If you are reading this blog, it’s probably because you feel in need of some sort of guidance in terms of staring your career off on a good note or keeping the momentum you’ve already got. I have found that reading blogs can be very helpful because they are brief, on point, and they can address a fairly broad range of topics, but they usually only serve as inspiration as they don’t go deep enough. To get further details you might consider reading a book that can go one step further into the details and provide you with a better understanding. However, books have the disadvantage that they are not interactive. You can also take a course and get both great insight and interaction with an expert and other students. Unfortunately, courses are usually very expensive.
Mentors, on the other hand, come with a long list of advantages and very few disadvantages in terms of being a source of guidance, advice, and inspiration for your career. The advantages include
- Tailored process to your needs
- You control exactly what to discuss and how broad and how deep you would like to go into the matter
- The talks are not limited to work, but you are able to include things such as how to balance work and spare time
- The mentor will come to know you and thus be able to adjust his or her approach to fit your needs
- Full confidentiality both ways, so you are able to open up completely
And I bet there are many more, but these are the most important ones I have observed.

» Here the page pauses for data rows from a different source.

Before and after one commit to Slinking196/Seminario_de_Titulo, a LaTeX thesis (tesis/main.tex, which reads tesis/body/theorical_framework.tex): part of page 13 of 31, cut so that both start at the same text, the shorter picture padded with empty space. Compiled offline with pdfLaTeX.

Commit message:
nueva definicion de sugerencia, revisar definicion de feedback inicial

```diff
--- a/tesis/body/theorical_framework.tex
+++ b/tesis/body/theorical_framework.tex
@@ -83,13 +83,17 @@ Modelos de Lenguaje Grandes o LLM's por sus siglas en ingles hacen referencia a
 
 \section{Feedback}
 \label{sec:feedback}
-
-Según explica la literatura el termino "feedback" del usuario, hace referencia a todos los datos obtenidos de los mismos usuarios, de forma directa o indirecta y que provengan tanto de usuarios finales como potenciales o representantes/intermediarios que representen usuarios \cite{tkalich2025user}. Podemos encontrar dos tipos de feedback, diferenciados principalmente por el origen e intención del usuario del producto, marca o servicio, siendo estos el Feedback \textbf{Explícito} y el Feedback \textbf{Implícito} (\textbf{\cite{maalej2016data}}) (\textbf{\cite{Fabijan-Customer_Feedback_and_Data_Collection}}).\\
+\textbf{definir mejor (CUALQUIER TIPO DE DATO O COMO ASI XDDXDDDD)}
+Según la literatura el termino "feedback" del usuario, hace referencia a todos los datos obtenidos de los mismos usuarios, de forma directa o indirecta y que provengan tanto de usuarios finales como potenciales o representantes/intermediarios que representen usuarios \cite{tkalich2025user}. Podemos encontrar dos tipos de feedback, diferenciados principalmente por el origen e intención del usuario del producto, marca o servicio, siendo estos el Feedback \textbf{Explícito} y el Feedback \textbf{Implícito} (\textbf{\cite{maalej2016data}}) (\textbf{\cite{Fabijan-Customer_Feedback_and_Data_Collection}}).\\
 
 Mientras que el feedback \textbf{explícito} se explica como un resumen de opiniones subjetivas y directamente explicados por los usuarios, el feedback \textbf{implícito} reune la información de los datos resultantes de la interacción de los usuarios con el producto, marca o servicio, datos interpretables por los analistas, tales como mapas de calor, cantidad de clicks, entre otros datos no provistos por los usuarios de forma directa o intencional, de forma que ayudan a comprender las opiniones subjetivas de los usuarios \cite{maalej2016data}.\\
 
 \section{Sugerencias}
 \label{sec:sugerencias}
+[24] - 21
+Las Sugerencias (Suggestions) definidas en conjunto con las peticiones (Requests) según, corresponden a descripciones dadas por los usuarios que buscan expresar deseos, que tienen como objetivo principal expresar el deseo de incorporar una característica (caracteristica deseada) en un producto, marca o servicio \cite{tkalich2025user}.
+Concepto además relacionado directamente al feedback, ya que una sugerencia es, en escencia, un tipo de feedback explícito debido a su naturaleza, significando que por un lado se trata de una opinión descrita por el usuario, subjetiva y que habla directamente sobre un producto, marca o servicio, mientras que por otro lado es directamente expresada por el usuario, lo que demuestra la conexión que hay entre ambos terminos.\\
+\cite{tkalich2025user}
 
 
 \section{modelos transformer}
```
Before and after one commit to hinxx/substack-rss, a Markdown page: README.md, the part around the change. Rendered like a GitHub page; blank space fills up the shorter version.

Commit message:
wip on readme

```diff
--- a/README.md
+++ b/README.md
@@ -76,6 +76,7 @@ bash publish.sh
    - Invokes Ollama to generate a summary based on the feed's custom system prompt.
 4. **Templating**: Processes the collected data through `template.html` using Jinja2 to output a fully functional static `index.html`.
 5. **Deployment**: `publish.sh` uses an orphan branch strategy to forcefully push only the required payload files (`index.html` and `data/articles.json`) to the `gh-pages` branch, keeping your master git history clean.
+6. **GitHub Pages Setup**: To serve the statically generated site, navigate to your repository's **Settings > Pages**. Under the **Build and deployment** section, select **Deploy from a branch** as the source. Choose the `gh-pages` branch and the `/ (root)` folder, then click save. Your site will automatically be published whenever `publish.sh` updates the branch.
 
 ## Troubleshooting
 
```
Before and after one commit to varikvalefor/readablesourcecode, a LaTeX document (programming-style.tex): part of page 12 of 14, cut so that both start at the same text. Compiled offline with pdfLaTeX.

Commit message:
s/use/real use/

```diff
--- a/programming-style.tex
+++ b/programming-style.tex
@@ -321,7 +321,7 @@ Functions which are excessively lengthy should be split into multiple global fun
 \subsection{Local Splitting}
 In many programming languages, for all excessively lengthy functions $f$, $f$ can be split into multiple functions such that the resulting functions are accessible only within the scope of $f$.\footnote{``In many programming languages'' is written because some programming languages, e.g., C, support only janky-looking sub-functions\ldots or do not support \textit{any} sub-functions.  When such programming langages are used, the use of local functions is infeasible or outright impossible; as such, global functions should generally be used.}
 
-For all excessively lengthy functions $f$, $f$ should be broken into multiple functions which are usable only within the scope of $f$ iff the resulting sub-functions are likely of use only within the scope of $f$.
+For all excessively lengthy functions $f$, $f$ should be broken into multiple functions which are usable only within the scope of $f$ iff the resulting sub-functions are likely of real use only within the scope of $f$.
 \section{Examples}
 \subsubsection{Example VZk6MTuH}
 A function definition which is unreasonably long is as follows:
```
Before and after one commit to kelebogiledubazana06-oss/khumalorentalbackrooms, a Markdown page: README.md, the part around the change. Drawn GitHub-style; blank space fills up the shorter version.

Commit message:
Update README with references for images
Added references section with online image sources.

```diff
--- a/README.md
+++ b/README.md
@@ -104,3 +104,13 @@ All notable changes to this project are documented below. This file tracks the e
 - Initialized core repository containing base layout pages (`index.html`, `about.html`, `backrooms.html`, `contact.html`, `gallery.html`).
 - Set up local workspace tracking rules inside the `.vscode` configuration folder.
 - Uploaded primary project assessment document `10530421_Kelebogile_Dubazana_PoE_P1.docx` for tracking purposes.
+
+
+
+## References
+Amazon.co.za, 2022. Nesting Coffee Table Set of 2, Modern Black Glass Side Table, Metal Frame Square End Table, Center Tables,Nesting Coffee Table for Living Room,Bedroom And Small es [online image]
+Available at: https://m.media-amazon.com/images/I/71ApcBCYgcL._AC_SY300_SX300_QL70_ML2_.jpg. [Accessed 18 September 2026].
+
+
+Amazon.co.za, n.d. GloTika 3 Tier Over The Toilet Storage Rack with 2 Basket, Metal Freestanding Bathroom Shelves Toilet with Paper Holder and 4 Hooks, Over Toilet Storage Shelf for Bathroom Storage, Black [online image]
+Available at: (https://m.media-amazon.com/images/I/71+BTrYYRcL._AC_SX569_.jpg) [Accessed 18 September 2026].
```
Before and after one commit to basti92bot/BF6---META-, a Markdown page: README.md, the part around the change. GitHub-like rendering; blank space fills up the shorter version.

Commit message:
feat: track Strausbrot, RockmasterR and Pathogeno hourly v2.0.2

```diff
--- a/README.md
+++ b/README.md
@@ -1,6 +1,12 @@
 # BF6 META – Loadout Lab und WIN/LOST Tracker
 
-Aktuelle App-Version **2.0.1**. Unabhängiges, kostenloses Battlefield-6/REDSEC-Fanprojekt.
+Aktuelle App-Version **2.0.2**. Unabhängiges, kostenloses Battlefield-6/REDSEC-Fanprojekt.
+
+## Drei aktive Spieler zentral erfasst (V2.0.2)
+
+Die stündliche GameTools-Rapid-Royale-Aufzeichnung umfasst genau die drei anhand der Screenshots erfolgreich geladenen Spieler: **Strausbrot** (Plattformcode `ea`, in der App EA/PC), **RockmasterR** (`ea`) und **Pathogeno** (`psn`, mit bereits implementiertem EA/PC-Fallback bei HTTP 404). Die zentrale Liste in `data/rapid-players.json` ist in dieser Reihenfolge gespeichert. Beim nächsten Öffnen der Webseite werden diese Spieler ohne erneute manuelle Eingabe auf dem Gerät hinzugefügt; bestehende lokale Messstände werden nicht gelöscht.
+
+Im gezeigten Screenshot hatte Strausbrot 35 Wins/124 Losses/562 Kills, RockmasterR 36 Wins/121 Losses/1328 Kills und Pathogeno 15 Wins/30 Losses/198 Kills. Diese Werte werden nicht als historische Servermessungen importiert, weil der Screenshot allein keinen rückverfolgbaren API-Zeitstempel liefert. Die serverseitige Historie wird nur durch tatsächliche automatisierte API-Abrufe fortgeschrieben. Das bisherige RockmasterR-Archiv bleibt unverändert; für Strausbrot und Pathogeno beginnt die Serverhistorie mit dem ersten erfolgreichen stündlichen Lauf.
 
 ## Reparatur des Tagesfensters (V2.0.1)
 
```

On the flipside, a mentor is not always an expert on all the different topic you would like to discuss, but a good mentor will typically be able to discuss it with you in overall terms and together you can find out how to get the information you need. Sometimes the mentor might even have some connections that may be able to help you instead.
I have used mentors during my studies, after my studies, and I expect I will continue to have a mentor for quite some time to come. For example I have used a mentor for helping me figure out my process for applying for my first job after my university studies. I got answers to questions like “What jobs should I be looking for?”, “What should my CV include?”, and “How should I prepare for my first interview?” etc. Having a mentor have helped pushing myself further through facilitation by a person more senior than me providing me with input, sparring and challenging me where my peers just wasn’t enough.
What can I use a mentor for?
Help on basically anything you would like to achieve and where you are not quite sure on how to do it. A mentor cannot solve the problem for you, but help you set your thoughts straight and make a plan on how to get to where you want to be. E.g. you can use a mentor for getting your first job, for figuring out how to change career direction, or for planning your way to becoming a manager etc.
Where can I find a mentor?
Mentors are everywhere. If you are a student, try looking for companies offering mentorship programmes, within your university organisations, the career centre or alike places. If you are no longer a student, try looking within your own company. They might have formal programmes otherwise it’s possible to just contact a person that you think would make a good mentor. Look for one on LinkedIn or maybe through unions within you industry.
More on mentoring
In later posts I will dwell a bit more on mentoring. Look forward to posts on
- How to get the most out of your mentoring process
- Benefits of being a mentor yourself
Until then I give my warmest recommendations for becoming a mentee as soon as possible to increase the odds of getting into the fast track of your career.